  • While a significant portion of your workforce is off premises are you still able to reliably control your security system 100%?
  • When it comes to who has accessed specific sections of your building, are you able to quickly trace or report on the information?
  • Do you have the capability to remotely manage health-screenings or self-checkpoints?
  • Is there a strategy in place to lockdown portions of your workplace, or the whole building, remotely? Is temporary or restricted access possible during a lockdown period?

In order to ensure the safety and security of your building it’s critical to have dependable remote access to manage your security system. To determine if your system can address the needs of the post-pandemic workforce you should use the following remote security audit checklist.

□ 24/7 access to features including digital guest passes, remote unlock, and easy door schedule changes for shifting access needs should be achieved by upgrading to a fully remote system which leverages cloud-based management.

□ Audit trails and real-time reporting should be easily accessible. If you plan on implementing contact tracing as part of an effort to see who accessed specific areas at specific times this becomes an even more critical security system component.

□ Leverage a solution, such as Openpath’s open API, to adhere to new regulations from health administrators including health checkpoints and symptom self-attestations. These solutions can make it so a door only unlocks if the user completes a certain actions, such as filling out an online symptom-check form or passing a thermal camera scan at the entrance of your building.

□ A building crisis plan should be created and communicated to your staff. Configuring and triggering a lockdown plan remotely, alerting your staff to the event, and granting temporary or restricted access for emergency personnel is all possible with Openpath’s award-winning door lockdown capabilities.

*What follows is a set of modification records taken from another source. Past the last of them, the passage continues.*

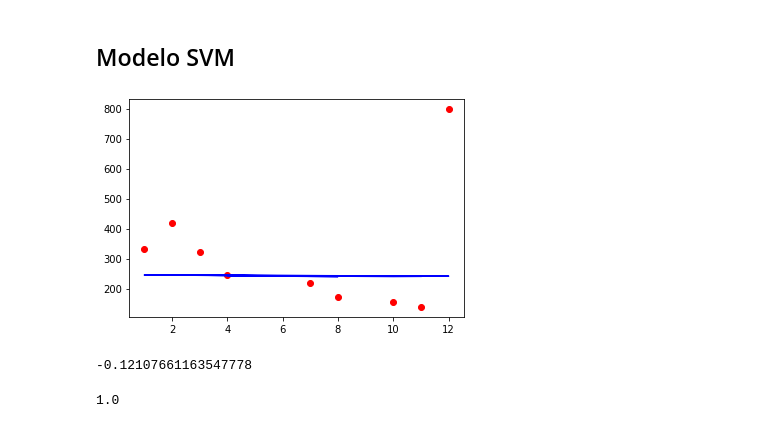
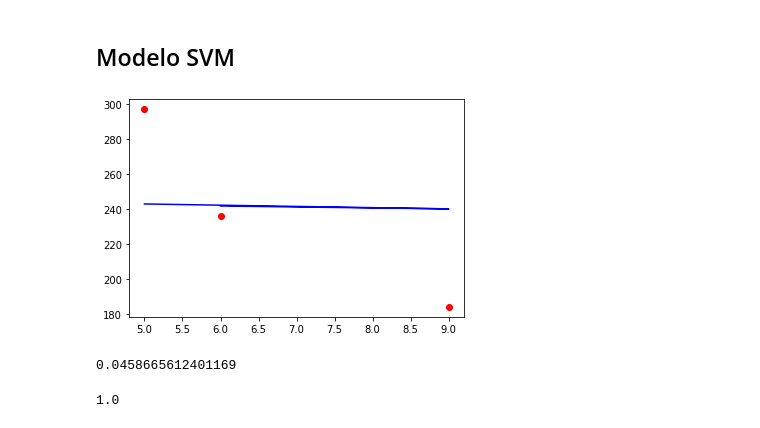
Before and after one commit to ClauCll/Curso_ML_A_Z, a Jupyter notebook: Regresión/Regresion_Bajas_Antiguedad_v3.ipynb, the cells around one changed output. Drawn from its saved outputs; the diff is of its cells as text; code cells hidden in the pictures.

```diff
--- a/Regresión/Regresion_Bajas_Antiguedad_v3.ipynb
+++ b/Regresión/Regresion_Bajas_Antiguedad_v3.ipynb
@@ -483,16 +483,16 @@ x_train, x_test, y_train, y_test = train_test_split(x,y ,test_size=0.2, random_s
 svr= SVR(kernel='rbf',degree=3, C=1.0, epsilon=0.2)
 svr.fit(x_train,y_train)
 # %%
-y_predic = svr.predict(x_train)
+y_predic = svr.predict(x_test)
 # %%
-plt.scatter(x_train,y_train, color='red')
-plt.plot(x_train,y_predic, color='Blue' )
+plt.scatter(x_test,y_test, color='red')
+plt.plot(x_test,y_predic, color='Blue' )
 plt.show()
 # %% [output]
-[figure, old version]
+[figure, new version]
 # %%
 #Precisión del modelo
-print(svr.score(x_train,y_train))
+print(svr.score(x_test,y_test))
 # %% [output]
--0.12107661163547778
+0.0458665612401169
 # %%
```
Also changed, not shown: parts of 1 cell of this notebook.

□ Ensure all alarms and physical security equipment has an emergency power source to be prepared for any possible power outages. All equipment should be tested regularly to ensure proper functionality.

Why Maintenance is Important for Security

Criminal activity is sure to spike on a poorly maintained property. The picture it paints is that crime will likely go unnoticed because nobody is paying attention. Ask yourself the following questions regarding maintenance to determine if you are deterring potential bad actors.

  • Are garbage and debris visible on the property?
  • Are all lighted signs working as intended and are security lights installed properly?
  • Are precise documentations of stock in closets and storage spaces kept?
  • Are heavily utilized areas of the building being sanitized, disinfected, and cleaned frequently?

Keeping up on site maintenance can play a pivotal role in keeping vandals, intruders, and burglars at bay while also creating a heightened sense of safety for tenants and employees. As part of your overall building security and safety audit this on-site maintenance checklist should be utilized.

□ Any leaves, weeds, and debris should be removed as part of an effort to keep lawns landscaped.

□ Regular painting, as needed, and graffiti removal should be completed in a timely fashion as part of maintaining building exteriors.

□ To prevent theft, a log should be kept to track inventory and all storage areas should be well organized. An access control reader can be installed to help lower the theft risk as it can track who is entering your warehouse.

□ All heavily utilized areas of the building should adhere to a frequent cleaning schedule. This has taken on increased importance as we attempt to stop the spread of viruses in order to keep employees and visitors of the building safe.

□ To help achieve a germ-free office environment, hands-free unlocking and automatic door openers should be installed. Openpath offers readers that can be configured to use motion detection to activate door opening hardware as part of their Bluetooth-enabled unlocking solutions.

That’s our security audit checklist! Any questions? ACP CreativIT has experts who would be happy to help you protect your business by improving your physical security technology. Contact us to talk to one of our experts today.